> **WHAT IS REQUIRED**
What you return should be the lines of the data containing "index", each in full.

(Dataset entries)
::::::::::

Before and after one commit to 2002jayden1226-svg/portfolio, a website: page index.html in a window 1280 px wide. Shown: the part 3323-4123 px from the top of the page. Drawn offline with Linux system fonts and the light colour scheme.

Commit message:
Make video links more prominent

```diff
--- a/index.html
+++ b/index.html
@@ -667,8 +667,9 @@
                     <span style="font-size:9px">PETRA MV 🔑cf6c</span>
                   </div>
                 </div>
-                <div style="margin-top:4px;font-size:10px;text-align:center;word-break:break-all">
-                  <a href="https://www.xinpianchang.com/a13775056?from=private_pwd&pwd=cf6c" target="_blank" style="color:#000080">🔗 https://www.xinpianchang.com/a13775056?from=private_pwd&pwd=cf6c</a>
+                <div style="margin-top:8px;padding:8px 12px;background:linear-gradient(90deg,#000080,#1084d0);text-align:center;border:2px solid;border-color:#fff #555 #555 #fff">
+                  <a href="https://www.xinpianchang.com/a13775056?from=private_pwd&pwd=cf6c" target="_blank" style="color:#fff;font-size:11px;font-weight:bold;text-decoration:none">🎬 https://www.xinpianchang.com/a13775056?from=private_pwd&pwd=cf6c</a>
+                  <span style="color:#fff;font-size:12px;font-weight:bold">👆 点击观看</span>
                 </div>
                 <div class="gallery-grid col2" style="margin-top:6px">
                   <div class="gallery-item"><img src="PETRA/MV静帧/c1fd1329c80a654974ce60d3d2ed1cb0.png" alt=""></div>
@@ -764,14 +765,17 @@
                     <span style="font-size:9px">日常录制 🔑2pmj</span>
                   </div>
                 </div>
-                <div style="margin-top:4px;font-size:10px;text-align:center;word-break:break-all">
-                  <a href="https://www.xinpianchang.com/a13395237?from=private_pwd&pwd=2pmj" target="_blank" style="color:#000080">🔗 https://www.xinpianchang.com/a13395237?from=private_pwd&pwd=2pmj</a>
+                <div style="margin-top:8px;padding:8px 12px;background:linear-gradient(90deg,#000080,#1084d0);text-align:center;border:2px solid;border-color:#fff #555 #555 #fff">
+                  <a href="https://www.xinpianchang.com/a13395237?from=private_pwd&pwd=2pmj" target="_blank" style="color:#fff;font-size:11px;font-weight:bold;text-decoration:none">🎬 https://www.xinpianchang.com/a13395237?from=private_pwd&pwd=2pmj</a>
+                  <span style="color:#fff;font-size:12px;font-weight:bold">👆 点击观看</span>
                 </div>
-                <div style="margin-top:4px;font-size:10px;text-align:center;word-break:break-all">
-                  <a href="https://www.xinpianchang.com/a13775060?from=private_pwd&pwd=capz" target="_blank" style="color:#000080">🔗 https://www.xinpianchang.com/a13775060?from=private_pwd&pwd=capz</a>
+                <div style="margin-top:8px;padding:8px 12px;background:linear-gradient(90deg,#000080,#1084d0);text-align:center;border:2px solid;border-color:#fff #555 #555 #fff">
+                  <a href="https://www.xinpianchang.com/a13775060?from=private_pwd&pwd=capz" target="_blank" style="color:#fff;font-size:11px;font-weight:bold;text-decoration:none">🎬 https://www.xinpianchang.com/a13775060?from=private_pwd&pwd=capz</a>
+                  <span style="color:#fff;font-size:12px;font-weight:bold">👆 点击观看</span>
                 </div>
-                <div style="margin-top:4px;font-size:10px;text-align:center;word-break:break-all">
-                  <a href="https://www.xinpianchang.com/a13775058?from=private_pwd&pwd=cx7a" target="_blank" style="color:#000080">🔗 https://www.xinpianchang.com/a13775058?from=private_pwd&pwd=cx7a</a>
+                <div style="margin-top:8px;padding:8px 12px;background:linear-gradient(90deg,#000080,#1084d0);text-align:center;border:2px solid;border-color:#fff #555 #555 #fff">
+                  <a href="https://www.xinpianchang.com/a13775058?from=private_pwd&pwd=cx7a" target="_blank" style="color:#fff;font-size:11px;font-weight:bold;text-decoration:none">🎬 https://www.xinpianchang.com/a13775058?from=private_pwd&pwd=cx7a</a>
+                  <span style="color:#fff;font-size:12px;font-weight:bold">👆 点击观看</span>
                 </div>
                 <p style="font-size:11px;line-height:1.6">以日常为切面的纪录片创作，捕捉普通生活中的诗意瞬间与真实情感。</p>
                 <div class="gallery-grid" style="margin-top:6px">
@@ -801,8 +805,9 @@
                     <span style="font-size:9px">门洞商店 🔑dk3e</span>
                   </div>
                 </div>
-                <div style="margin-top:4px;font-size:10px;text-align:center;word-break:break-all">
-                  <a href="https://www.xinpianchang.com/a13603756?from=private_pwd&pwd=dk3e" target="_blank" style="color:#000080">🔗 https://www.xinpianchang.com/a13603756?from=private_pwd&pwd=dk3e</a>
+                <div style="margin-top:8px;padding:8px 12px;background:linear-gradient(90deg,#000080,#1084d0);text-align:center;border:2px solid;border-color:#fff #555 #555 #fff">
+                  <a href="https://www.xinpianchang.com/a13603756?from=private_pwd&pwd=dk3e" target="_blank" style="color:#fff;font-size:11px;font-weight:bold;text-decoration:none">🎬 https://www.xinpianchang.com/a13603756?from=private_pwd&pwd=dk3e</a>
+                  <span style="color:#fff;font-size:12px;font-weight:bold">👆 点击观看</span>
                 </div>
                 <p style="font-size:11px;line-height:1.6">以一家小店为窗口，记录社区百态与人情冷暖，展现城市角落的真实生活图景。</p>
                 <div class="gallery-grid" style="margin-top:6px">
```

::::::::::

> **TASK SOLUTION**
Before and after one commit to 2002jayden1226-svg/portfolio, a website: page index.html in a window 1280 px wide. Shown: the part 3323-4123 px from the top of the page. Drawn offline with Linux system fonts and the light colour scheme.
--- a/index.html
+++ b/index.html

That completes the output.